Husband, father and grandfather, lover of Jesus, worshipper, intercessor, wisdom seeker, tech support guy, mentor, spiritual dad

09. September 2013 by Wisdom Hunter
Categories: Reflections on Life, Seasonal Thoughts | Tags: , , | 2 comments

Comments (2)

  1. gardeners connect to God through soil and seed, cultivation and harvest. you’ll reap satisfaction when you get your hands dirty in a garden and learn simple truths.

  2. Thanks Peter. It is interesting that the hardy surviving bean plant continues to be very productive. I guess that, coupled with your tender loving care, it has all the nutrients in the soil to itself. In a way, it reminds me of the parable of the sower (Mathew 13:1-9).

    I was encouraged by your comment on, “don’t quit when circumstances seem unfavourable. Just keep going about your Father’s business. Be who you were made to be, do what you were made to do, and you will reap a harvest.” I needed to be remaindered. Thank you.
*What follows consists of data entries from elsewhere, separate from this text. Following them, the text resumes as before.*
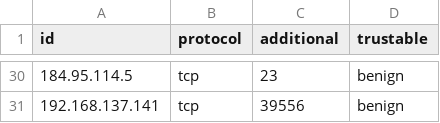
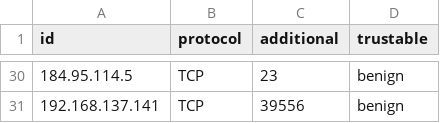
Before and after one commit to pezluna/AI_001, a CSV file: labels/attack_label.csv, drawn as a sheet; only a part is shown, gaps mark what is left out; the diff covers the shown part only.

```diff
--- a/labels/attack_label.csv
+++ b/labels/attack_label.csv
@@ -30,2 +30,2 @@
-184.95.114.5,tcp,23,benign
-192.168.137.141,tcp,39556,benign
+184.95.114.5,TCP,23,benign
+192.168.137.141,TCP,39556,benign
```
Also changed, not shown: 27 edited cells elsewhere in this file.
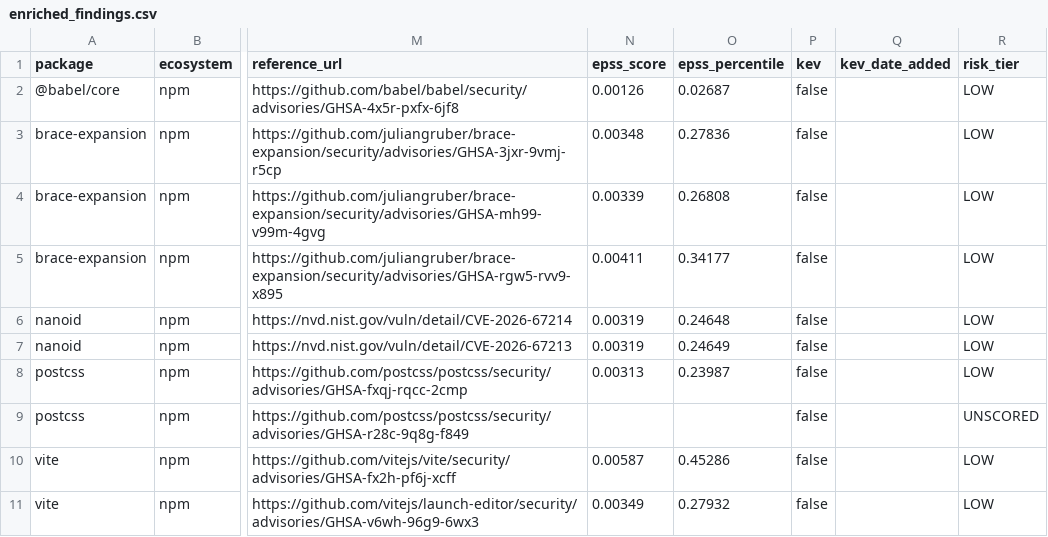
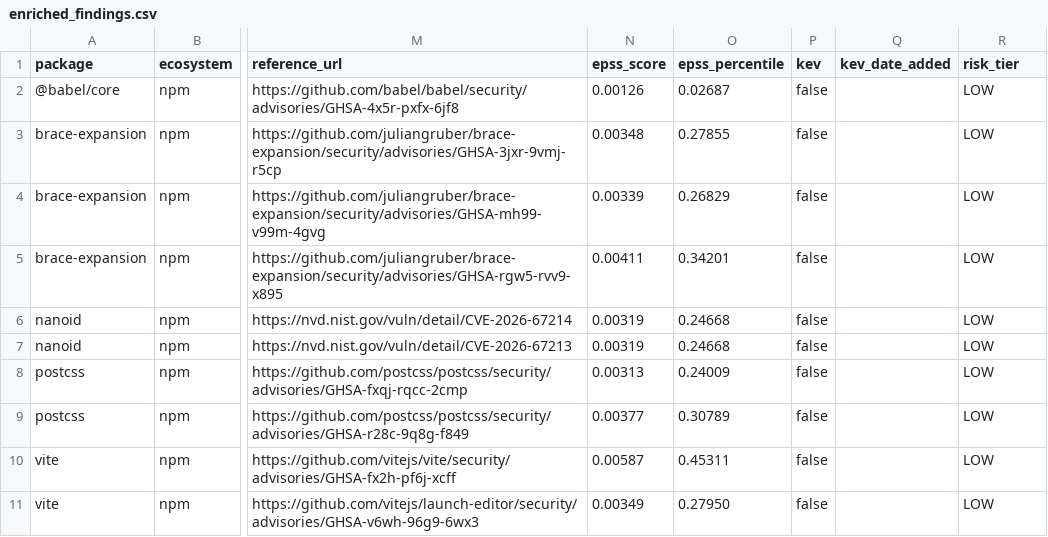
Before and after one commit to jwhicks727/dependency-vuln-scanner, a CSV file: data/enriched_findings.csv, drawn as a sheet; only a part is shown, gaps mark what is left out; the diff names each change by its address in the sheet, - before the commit and + after, or states it on an @@ line.

```diff
--- a/data/enriched_findings.csv
+++ b/data/enriched_findings.csv
-O3 (epss_percentile): 0.27836
+O3 (epss_percentile): 0.27855
-O4 (epss_percentile): 0.26808
+O4 (epss_percentile): 0.26829
-O5 (epss_percentile): 0.34177
+O5 (epss_percentile): 0.34201
-O6 (epss_percentile): 0.24648
+O6 (epss_percentile): 0.24668
-O7 (epss_percentile): 0.24649
+O7 (epss_percentile): 0.24668
-O8 (epss_percentile): 0.23987
+O8 (epss_percentile): 0.24009
-N9 (epss_score): (empty)
+N9 (epss_score): 0.00377
-O9 (epss_percentile): (empty)
+O9 (epss_percentile): 0.30789
-R9 (risk_tier): UNSCORED
+R9 (risk_tier): LOW
-O10 (epss_percentile): 0.45286
+O10 (epss_percentile): 0.45311
-O11 (epss_percentile): 0.27932
+O11 (epss_percentile): 0.27950
```
Also changed, not shown: data/history.csv, 1 other file.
    Praying that the good Lord continues to give you insight and messages of encouragement with your observations and other things in your life. In Jesus’ Name, Amen